Haring in motion
After a thorough warm up with the Picassos at the Los Angeles County Museum of Art, better known as the LACMA, a lot of the modern and contemporary art was really breathing with me. So, when I saw this Keith Haring painting for the first time in person, this I saw:
This Haring moved as first microbiology: chromosomes and blood cells were rotating about interacting in a sort of dance with another. Then it began to hit closer to home by revealing itself sociologically: grids and buildings of city streets from birds-eye view. Before the painting finally transitioned closest to home and into a dense and unbreaking crowd of people on city streets moving amongst one another.
The bright colors no doubt helped produce this vibrant energy.
I prefer seeing art in motion, so I often move around while I’m viewing a piece.
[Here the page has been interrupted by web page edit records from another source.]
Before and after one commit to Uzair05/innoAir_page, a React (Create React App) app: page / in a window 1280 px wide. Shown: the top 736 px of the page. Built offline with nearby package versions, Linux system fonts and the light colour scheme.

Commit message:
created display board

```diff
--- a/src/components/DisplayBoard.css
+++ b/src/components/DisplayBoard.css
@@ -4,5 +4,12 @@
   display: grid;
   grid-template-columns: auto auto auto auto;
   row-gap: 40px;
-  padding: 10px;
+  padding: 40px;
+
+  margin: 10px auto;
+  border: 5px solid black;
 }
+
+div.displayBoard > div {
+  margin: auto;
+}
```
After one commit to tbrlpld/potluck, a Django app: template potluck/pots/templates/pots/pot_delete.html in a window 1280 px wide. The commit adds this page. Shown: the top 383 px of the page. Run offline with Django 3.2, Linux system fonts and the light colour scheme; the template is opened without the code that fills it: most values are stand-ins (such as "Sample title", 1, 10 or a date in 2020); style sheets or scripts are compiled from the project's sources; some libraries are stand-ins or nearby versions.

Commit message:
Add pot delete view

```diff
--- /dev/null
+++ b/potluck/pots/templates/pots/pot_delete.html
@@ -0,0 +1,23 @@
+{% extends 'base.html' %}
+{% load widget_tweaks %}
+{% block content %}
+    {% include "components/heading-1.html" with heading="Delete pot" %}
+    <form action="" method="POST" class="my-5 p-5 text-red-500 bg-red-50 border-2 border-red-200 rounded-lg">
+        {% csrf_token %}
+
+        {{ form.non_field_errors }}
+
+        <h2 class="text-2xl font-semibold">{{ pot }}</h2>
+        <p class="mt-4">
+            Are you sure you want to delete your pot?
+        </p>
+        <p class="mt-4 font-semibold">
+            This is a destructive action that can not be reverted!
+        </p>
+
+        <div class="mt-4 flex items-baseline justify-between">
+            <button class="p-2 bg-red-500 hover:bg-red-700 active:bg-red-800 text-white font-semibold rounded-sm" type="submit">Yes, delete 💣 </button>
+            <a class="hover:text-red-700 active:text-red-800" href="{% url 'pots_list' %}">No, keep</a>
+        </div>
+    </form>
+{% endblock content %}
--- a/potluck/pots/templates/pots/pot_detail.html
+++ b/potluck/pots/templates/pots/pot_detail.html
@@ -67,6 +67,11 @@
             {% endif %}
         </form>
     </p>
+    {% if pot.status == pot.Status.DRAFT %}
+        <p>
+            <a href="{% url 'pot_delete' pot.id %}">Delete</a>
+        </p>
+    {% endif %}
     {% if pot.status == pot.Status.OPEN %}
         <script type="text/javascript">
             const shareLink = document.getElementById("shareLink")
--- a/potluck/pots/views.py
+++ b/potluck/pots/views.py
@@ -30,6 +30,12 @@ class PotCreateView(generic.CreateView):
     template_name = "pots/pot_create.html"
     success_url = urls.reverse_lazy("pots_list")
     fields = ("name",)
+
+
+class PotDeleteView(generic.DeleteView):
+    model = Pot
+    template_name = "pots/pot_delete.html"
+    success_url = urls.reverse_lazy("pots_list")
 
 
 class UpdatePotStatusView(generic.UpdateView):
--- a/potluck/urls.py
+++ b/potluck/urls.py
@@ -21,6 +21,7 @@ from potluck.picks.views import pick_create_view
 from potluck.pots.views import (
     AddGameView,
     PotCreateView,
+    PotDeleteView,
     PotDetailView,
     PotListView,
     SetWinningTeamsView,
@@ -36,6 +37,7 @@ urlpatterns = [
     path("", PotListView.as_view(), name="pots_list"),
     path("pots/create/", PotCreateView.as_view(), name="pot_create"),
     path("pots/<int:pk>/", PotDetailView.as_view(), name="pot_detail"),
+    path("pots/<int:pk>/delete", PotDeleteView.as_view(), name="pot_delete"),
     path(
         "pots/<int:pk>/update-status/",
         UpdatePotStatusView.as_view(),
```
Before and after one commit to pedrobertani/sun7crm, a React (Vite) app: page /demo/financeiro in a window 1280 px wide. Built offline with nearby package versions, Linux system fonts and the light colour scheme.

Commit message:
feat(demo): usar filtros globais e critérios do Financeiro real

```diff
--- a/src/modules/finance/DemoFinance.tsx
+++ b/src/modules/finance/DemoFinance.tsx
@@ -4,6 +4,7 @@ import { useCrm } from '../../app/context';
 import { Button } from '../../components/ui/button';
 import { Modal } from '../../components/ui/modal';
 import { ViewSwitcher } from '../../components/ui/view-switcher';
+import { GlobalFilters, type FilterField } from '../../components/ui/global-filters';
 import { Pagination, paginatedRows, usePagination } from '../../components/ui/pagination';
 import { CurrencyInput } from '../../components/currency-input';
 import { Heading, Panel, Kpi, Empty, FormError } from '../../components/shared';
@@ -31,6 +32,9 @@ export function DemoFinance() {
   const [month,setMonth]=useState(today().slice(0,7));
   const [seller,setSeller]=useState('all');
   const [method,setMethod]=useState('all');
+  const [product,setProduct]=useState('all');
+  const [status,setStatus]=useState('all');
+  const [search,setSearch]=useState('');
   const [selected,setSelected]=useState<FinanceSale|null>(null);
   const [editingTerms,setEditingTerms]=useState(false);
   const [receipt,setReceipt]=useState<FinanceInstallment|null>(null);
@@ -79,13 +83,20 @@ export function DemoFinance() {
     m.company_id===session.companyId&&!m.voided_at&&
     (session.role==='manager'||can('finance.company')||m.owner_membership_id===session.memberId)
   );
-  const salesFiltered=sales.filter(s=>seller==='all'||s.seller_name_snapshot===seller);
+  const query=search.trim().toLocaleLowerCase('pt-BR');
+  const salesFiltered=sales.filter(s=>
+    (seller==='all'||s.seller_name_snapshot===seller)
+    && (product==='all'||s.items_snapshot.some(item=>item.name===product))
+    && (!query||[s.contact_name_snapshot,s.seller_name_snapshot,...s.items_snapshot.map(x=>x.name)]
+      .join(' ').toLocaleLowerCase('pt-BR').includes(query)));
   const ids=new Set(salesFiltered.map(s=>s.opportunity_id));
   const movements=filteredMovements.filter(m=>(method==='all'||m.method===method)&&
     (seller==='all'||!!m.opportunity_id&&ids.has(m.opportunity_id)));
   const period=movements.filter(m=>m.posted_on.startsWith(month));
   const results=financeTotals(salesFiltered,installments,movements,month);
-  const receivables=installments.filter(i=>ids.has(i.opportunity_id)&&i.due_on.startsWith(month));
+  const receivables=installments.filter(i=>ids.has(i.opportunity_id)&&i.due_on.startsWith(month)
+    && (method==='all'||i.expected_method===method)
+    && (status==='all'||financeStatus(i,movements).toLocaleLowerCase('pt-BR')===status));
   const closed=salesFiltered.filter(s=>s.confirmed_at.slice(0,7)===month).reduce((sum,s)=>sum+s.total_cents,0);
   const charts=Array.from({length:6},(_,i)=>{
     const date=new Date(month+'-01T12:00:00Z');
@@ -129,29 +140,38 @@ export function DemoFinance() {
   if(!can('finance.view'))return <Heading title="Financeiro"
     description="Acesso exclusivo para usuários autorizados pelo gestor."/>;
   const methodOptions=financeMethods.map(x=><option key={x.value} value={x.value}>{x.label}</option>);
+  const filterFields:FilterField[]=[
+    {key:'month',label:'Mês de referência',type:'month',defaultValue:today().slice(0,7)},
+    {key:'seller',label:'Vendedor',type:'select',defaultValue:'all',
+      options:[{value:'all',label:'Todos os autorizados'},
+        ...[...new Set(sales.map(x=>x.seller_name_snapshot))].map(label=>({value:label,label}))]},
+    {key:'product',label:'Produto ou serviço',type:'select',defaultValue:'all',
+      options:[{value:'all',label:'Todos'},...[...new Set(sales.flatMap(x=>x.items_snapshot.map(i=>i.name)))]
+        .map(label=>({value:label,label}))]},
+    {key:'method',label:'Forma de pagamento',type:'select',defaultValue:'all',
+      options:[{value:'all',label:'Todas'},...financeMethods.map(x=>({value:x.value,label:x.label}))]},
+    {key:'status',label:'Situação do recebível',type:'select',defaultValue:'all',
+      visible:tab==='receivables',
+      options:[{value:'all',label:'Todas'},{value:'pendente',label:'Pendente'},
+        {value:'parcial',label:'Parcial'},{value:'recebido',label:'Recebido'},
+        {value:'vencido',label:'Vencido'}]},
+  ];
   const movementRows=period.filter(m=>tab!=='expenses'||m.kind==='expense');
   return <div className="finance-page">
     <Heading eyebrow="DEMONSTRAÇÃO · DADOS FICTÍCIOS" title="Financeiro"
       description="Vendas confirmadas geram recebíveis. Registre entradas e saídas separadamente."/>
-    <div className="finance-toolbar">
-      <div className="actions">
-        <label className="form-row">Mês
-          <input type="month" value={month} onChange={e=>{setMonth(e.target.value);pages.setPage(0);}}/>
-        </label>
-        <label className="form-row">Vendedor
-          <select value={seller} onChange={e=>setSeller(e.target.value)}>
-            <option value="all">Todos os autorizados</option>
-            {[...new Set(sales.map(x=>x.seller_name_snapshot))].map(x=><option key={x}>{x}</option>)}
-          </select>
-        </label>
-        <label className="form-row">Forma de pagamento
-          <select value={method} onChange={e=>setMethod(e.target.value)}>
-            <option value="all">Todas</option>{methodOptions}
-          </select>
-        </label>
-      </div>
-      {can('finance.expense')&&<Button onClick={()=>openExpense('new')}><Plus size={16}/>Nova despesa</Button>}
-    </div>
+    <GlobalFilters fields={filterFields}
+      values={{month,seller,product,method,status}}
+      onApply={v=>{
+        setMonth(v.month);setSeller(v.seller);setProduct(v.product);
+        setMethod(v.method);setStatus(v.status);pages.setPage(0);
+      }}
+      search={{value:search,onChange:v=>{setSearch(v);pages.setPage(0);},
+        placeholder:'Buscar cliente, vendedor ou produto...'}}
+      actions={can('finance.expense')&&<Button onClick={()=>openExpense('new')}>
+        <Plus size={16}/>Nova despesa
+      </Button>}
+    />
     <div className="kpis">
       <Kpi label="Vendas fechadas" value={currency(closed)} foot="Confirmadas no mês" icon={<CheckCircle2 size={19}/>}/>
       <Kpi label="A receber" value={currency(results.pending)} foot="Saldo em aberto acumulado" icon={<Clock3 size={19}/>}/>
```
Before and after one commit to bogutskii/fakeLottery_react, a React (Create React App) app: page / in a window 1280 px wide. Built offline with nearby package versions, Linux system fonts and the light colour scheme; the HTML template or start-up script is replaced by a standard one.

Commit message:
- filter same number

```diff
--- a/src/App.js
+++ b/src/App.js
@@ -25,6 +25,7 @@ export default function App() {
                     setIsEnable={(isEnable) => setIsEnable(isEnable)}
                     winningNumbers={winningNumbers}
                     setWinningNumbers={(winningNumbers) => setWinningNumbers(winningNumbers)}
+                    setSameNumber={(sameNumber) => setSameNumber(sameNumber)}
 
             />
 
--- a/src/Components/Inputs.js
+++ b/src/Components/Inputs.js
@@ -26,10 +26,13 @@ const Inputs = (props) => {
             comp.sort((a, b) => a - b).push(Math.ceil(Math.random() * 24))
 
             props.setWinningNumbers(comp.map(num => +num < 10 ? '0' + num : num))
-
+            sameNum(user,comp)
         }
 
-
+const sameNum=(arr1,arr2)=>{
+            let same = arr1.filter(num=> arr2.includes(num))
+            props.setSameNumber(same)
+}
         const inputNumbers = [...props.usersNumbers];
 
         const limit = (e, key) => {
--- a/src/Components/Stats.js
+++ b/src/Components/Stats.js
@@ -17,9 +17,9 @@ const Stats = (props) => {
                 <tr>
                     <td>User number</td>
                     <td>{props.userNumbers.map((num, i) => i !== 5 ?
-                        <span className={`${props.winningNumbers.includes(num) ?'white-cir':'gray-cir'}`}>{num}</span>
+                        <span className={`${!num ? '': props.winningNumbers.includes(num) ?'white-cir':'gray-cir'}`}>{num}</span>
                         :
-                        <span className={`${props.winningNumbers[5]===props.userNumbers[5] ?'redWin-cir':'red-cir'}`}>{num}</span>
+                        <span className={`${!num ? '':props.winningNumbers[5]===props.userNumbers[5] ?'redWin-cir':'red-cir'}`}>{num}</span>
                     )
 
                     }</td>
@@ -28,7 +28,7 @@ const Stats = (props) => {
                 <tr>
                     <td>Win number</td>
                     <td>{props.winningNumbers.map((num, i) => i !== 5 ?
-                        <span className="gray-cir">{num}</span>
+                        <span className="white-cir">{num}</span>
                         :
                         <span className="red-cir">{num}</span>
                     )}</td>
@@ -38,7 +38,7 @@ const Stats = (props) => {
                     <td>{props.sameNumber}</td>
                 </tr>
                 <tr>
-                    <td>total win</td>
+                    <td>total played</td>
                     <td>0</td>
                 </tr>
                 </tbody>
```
I suppose it aids physical perspective and helps me empathize with the movement a painter makes while they create their piece.
Whatever it is, it helps me bring the artwork to life, and I think this is why it is so important to see artwork in person.